What needs to be done
Should the word "None" occur in a line of the records, copy that line.

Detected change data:
::::
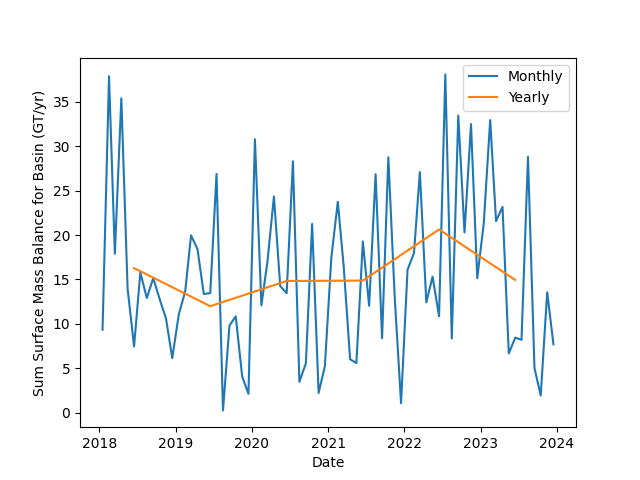
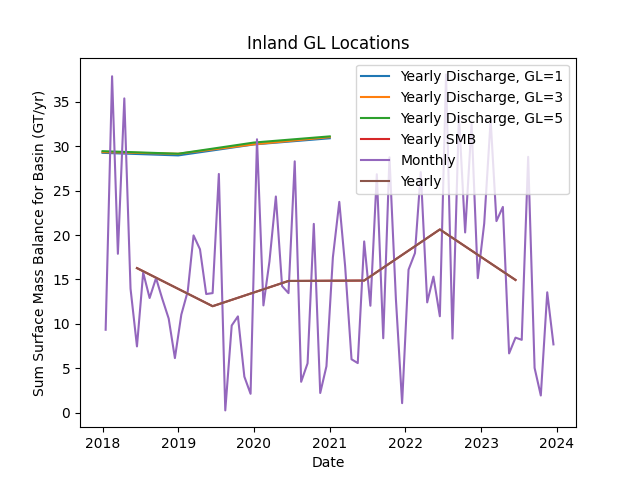
v1 of sm plots and calcs done

diff --git a/src/mb.py b/src/mb.py
@@ -30,9 +30,10 @@ Equilibrium:
 class MBCalculation():
     def __init__(self, xlims, ylims, flags):
 
-        self.thickness_calculator = ThicknessEquilibrium(xlims, ylims, flags)
+        self.thickness_calculator = ThicknessBedmapREMA(xlims, ylims, flags)
         self.flux_calculator = VelocityFlux(xlims, ylims, flags)
         self.SMB = SMBManager(xlims, ylims, flags, 'smb')
+        self.flags = flags
 
         self.results = gpd.read_file(GL_GPKG_manual)
         pass
@@ -49,49 +50,42 @@ class MBCalculation():
 
         thickness = self.thickness_calculator.get_thickness(df)
         vels = self.flux_calculator.get_velocity(df, year=year)
-        print(thickness)
-        vels.to_file(
-            'PROGRESS.gpkg'
-        )
+        if len(vels['velx'].dropna()) != 0:
+            vels.to_file(
+                'DISCHARGE_SAMPLE.gpkg'
+            )
         discharges = []
 
         for x in df['id'].unique():
             discharge = (vels[vels['id'] == x]['discharge_vel'] * thickness[thickness['id'] == x]['thickness'] * thickness[thickness['id'] == x]['lens'] * GLACIAL_ICE_DENSITY) / 1e12
-            print(np.sum(discharge))
+            
             discharges.append(np.sum(discharge))
 
         df['discharge'] = discharges
 
         df['discharges_total_vel'] = discharges
-        print(df)
         self.calculate_discharge()
 
         return discharges[0]
     
 
-    def plot_MB(self, id=[1, 3, 5]):
+    def plot_MB(self, ids=[1, 2, 3, 4, 5], title='All GL Locations'):
 
         smb_df = self.SMB.get_surface_balance_df()
-        print(smb_df)
 
 
-        for ids in id:
+        for id in ids:
 
             discharges = []
             discharges_dt = []
             for dt in smb_df.dt:
-                dis = self.get_discharge_results(id=ids, year = dt.year)
+                dis = self.get_discharge_results(id=id, year = dt.year)
                 if dis == 0:
                     continue
                 discharges.append(dis)
-                print(datetime.datetime(dt.year, 1, 1))
                 discharges_dt.append(datetime.datetime(dt.year, 1, 1))
 
-            plt.plot(discharges_dt, discharges, label='Yearly Discharge, GL=' + str(ids))
-
-
-
-        print(discharges)
+            plt.plot(discharges_dt, discharges, label='Yearly Discharge, GL=' + str(id))
 
 
         '''discharges = []
@@ -99,16 +93,14 @@ class MBCalculation():
             d = self.get_results(x)
             discharges.append(d)'''
 
-        print(self.results)
 
-        title = 'Inland GL Location'
 
         plt.plot(smb_df['dt'], smb_df['smb'], label='Yearly SMB')
         plt.legend()
         plt.xlabel('Date')
         plt.ylabel('Sum Total Mass (GT/yr)')
         plt.title(title)
-        plt.savefig(title + '_SMBs.png')
+        plt.savefig(MB_OUTPUT + title + self.flags.sources_v()[0][0] + '_' + str(self.thickness_calculator) +'_SMBs.png')
 
 
 
@@ -139,11 +131,10 @@ class VelocityFlux(FlowProfile):
 
         self.velx_manager = VelocityManager(self.xlim, self.ylim, self.flags, 'velx')
         self.vely_manager = VelocityManager(self.xlim, self.ylim, self.flags, 'vely')
-        print(self.flags)
 
         out_x = self.velx_manager.get_ouput_files()
         out_y = self.vely_manager.get_ouput_files()
-        print(out_x)
+        
         vel_df = gl_geotiff_s_join(out_x, gdp, label='velx')
         vel_df = vel_df.merge(gl_geotiff_s_join(out_y, gdp, label='vely'))
 
@@ -156,7 +147,7 @@ class VelocityFlux(FlowProfile):
         vel_df['discharge_vel'] = np.abs(np.sin(np.deg2rad(vel_df['vel_angle_diff'])) * vel_df['total_vel'])
         #vel_df['discharge_vel'][vel_df['discharge_vel'] < 0] = 0 
         #vel_df['discharge_vel2'] = np.sin(vel_df['vel_angle_diff']) * vel_df['total_vel']
-        print(vel_df)
+        
         return vel_df
 
 
@@ -196,6 +187,9 @@ class ThicknessEquilibrium(ThicknessCalculation):
         self.geoid = GeoidManager(xlims, ylims, flags, '2008')
         pass
 
+    def __str__(self):
+        return 'equilibrium'
+
     def get_thickness(self, gdp):
         rema = self.REMA.get_ouput_files()
         geoid = self.geoid.get_ouput_files()
@@ -218,6 +212,9 @@ class ThicknessBedmapREMA(ThicknessCalculation):
         self.REMA = REMATileManager(xlims, ylims, flags, 'rema')
         self.bed = BedmapManager(xlims, ylims, flags, 'bedmachine')
         pass
+
+    def __str__(self):
+        return 'bedmapREMA'
 
     def get_thickness(self, gdp):
         rema = self.REMA.get_ouput_files()

diff --git a/src/file_manager.py b/src/file_manager.py
@@ -258,8 +258,8 @@ class VelocityManager(FileManager):
         super().__init__(xlims, ylims, flags, data, ftype, fname_formats=fname_formats, h5_location=h5_location,
                             source_override=source_override, label=label, 
                             further_processing=further_processing, base_drop_vars=base_drop_vars)
-        if self.sources != None and len(self.sources) == 1 and self.data == 'vel':
-            self.label += "_" + self.sources[0][0]
+        for x in flags.sources_v():
+            self.label += "_" + x[0]
         
         
 
@@ -273,7 +273,7 @@ class VelocityManager(FileManager):
     def get_tif_velocity_fname(self, year, target_source=None):
         
         #if target_source != None and len(self.sources) != 1:
-        return 'velocities/' + str(year) + "_" + self.label + "_v." + self.ftype
+        return 'velocities/' + str(year) + "_" + self.label + "_v.tif"
         #return 'velocities/' + str(year) + self.label + "_v.tif"
         
 

diff --git a/src/main.py b/src/main.py
@@ -103,7 +103,7 @@ class main():
                     f.remove('-measures')
                     f.remove('-itslive')
                     f.add(s)
-                    print(self.build_files(dim='y', special_flags=f))
+                    print(self.build_files(dim='x', special_flags=f))
                 #print(self.build_files(dim='x', special_flags=f))
             elif x == 'vely':
 
@@ -167,6 +167,8 @@ class main():
         if self.flags.chart_type() == 'mb':
             mb_manager = MBCalculation(self.xlim, self.ylim, self.flags)
             mb_manager.plot_MB()
+            mb_manager.plot_MB(ids=[1, 3, 5], title='Inland GL Locations')
+            mb_manager.plot_MB(ids=[2, 4], title='Offshore GL Locations')
 
         if self.flags.chart_type() == 'elev-error':
             self.get_elevation_error()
::::
Your response
-        if self.sources != None and len(self.sources) == 1 and self.data == 'vel':
     def get_tif_velocity_fname(self, year, target_source=None):
         #if target_source != None and len(self.sources) != 1:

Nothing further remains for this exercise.